### EXERCISE AIM
Your answer must be every line of the data that contains "async".

### SUPPLIED MATERIAL
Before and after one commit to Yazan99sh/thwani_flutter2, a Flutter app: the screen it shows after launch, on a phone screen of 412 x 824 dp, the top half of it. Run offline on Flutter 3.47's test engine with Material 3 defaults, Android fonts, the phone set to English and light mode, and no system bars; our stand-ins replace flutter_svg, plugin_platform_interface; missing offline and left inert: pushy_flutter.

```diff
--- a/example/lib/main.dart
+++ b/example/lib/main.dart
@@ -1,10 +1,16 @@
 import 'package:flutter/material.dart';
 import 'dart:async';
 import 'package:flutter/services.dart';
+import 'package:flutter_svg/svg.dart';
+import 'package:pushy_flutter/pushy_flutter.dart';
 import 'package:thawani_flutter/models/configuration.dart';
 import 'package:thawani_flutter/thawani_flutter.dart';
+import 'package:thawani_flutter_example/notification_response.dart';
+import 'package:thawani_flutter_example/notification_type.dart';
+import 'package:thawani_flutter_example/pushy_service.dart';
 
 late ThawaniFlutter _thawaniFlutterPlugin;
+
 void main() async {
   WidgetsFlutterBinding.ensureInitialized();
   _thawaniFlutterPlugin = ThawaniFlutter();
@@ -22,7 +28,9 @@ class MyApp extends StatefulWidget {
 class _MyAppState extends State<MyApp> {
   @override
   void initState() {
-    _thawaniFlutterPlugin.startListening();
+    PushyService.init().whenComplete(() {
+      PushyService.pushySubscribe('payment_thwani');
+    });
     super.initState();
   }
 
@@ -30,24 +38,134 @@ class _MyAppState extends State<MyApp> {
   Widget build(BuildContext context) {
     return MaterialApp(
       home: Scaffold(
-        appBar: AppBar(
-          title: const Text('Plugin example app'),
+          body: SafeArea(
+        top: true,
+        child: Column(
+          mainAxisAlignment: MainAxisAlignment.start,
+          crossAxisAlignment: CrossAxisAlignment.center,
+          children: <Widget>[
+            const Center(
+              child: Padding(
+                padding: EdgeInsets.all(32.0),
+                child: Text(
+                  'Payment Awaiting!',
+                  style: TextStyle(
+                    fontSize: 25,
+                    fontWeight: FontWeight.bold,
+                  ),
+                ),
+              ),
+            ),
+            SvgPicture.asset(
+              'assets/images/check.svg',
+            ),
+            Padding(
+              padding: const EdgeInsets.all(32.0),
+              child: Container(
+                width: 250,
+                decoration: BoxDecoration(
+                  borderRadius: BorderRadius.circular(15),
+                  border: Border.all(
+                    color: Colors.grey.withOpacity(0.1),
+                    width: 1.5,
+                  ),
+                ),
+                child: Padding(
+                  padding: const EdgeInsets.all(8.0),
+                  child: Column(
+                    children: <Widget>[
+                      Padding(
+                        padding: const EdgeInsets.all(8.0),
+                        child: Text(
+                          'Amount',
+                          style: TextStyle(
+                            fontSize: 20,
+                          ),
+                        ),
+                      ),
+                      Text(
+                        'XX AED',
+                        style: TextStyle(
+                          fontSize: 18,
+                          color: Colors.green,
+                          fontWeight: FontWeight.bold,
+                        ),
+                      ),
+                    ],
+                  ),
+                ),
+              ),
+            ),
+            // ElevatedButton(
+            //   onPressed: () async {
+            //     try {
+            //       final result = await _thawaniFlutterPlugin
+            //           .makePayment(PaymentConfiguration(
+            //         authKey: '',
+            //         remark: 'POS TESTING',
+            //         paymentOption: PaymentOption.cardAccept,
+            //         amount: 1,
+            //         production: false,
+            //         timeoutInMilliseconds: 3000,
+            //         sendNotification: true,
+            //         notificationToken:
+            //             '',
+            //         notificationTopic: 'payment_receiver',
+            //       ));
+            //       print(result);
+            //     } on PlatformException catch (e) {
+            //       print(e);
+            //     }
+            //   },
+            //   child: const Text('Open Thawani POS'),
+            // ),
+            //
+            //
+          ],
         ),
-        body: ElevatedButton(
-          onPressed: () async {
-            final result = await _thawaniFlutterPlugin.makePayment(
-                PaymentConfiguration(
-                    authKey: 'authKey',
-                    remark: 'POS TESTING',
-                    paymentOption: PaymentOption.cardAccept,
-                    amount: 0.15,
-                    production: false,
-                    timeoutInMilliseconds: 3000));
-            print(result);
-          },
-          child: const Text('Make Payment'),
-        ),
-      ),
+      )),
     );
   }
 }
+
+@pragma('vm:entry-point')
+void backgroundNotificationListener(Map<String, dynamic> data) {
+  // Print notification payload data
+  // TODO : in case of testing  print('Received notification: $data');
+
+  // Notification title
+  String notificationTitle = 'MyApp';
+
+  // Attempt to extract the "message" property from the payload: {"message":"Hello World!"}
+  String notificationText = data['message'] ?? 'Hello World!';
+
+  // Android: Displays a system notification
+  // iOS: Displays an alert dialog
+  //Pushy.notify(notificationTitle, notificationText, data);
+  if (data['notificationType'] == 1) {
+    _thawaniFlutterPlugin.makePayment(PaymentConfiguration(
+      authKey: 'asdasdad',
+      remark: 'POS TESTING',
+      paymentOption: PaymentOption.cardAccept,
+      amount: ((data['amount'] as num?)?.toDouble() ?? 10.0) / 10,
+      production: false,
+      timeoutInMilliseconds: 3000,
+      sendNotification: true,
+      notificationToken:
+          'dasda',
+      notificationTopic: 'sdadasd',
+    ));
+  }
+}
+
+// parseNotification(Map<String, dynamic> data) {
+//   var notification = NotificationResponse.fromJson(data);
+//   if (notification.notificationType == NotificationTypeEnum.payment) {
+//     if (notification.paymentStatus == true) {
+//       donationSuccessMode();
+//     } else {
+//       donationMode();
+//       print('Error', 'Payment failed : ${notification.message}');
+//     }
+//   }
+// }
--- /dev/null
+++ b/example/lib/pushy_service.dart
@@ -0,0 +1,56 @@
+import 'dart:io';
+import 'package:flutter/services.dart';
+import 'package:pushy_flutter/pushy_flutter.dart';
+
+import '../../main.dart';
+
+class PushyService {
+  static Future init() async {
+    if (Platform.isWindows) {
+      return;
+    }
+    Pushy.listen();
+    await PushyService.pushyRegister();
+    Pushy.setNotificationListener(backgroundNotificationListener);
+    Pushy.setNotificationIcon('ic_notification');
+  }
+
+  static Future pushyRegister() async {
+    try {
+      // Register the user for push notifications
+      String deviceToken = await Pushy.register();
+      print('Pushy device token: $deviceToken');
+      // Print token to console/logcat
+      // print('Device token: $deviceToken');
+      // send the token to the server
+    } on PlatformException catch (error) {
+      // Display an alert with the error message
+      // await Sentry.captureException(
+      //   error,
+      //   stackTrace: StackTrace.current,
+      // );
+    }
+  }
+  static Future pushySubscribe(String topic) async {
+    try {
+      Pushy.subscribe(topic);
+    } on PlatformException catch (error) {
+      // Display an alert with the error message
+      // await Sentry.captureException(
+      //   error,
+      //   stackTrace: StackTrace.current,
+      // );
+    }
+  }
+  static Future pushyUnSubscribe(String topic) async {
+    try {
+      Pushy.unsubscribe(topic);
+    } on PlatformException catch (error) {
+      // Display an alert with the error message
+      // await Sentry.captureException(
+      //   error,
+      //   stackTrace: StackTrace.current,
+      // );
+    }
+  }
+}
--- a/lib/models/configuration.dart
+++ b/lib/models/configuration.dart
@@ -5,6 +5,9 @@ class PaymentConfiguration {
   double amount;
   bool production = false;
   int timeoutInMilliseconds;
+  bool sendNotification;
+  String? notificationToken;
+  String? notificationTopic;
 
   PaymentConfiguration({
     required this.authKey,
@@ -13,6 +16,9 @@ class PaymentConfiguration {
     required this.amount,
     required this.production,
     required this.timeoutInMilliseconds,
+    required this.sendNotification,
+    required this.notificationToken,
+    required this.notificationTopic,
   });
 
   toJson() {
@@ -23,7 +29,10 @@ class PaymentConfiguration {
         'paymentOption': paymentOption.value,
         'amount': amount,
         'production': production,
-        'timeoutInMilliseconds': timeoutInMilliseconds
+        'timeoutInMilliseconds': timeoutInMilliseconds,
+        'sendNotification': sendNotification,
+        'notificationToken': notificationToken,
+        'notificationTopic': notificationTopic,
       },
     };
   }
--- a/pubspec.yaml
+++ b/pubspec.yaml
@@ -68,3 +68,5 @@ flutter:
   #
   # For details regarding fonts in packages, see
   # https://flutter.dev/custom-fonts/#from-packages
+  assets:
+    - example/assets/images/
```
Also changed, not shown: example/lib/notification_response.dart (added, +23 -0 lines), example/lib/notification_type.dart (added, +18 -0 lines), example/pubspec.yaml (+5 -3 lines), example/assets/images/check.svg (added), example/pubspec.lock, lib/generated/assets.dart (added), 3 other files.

---

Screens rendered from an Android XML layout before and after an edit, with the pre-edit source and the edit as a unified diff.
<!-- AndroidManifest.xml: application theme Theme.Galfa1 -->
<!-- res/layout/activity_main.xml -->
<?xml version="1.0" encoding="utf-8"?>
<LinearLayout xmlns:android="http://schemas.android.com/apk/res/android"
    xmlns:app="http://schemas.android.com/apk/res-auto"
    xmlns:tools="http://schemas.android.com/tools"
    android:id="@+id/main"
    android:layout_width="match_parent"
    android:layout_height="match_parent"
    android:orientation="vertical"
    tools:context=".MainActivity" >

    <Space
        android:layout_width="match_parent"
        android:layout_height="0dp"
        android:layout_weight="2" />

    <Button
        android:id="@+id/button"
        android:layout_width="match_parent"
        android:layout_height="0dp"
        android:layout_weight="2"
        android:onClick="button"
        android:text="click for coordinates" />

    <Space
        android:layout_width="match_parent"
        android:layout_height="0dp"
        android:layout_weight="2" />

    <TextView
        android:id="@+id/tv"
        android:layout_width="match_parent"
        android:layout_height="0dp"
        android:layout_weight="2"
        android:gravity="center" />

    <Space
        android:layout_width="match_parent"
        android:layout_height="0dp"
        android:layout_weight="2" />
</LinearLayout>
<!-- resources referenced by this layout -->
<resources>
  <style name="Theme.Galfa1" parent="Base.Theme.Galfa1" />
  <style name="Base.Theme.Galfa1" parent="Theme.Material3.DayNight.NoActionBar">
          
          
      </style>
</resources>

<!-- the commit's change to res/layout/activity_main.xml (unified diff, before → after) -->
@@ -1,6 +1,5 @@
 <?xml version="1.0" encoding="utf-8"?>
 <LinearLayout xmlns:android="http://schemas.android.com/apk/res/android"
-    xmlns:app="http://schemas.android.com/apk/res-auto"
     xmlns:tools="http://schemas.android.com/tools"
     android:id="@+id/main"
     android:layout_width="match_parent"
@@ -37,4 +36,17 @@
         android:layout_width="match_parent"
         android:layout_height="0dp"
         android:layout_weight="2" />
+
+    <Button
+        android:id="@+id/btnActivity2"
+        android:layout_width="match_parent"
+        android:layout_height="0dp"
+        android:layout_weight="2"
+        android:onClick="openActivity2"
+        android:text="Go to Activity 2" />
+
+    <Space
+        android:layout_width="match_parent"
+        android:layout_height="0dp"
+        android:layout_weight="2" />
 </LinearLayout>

---

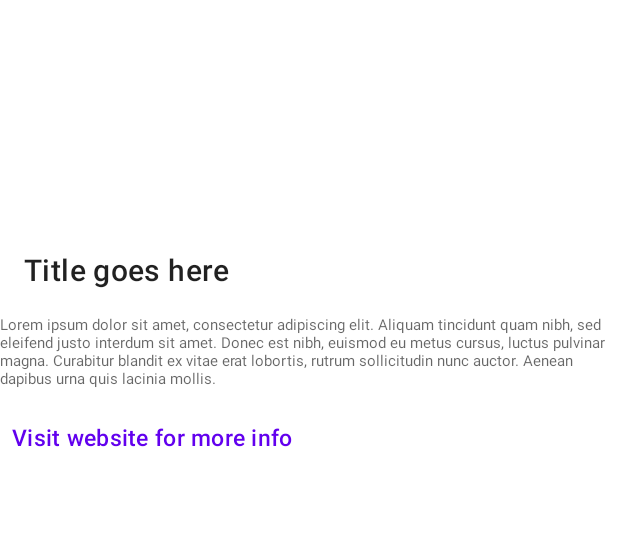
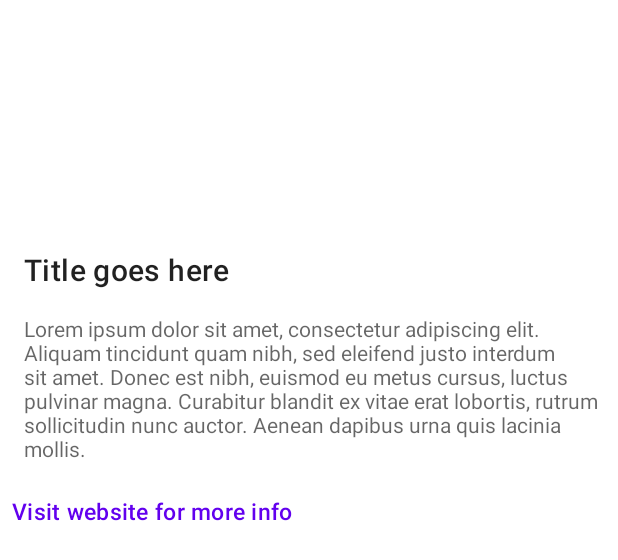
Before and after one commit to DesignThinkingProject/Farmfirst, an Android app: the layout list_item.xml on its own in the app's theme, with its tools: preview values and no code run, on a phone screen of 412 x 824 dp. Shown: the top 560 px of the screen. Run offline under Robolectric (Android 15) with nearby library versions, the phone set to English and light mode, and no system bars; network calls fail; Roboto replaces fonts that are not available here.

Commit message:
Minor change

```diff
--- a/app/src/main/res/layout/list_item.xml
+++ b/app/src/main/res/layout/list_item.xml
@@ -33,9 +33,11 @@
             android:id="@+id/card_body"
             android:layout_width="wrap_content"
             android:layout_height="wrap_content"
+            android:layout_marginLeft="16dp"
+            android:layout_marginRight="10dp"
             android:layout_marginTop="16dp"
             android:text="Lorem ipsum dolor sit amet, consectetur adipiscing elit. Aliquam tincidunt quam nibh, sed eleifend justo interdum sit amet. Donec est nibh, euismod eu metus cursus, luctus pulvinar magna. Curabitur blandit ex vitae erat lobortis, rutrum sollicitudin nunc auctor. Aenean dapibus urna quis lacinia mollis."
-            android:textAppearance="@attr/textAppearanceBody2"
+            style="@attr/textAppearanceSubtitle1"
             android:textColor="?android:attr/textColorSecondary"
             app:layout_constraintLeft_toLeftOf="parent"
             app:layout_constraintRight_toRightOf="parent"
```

### ANSWER FOR THE TASK
 import 'dart:async';
 void main() async {
+            //   onPressed: () async {
-          onPressed: () async {
+  static Future init() async {
+  static Future pushyRegister() async {
+  static Future pushySubscribe(String topic) async {
+  static Future pushyUnSubscribe(String topic) async {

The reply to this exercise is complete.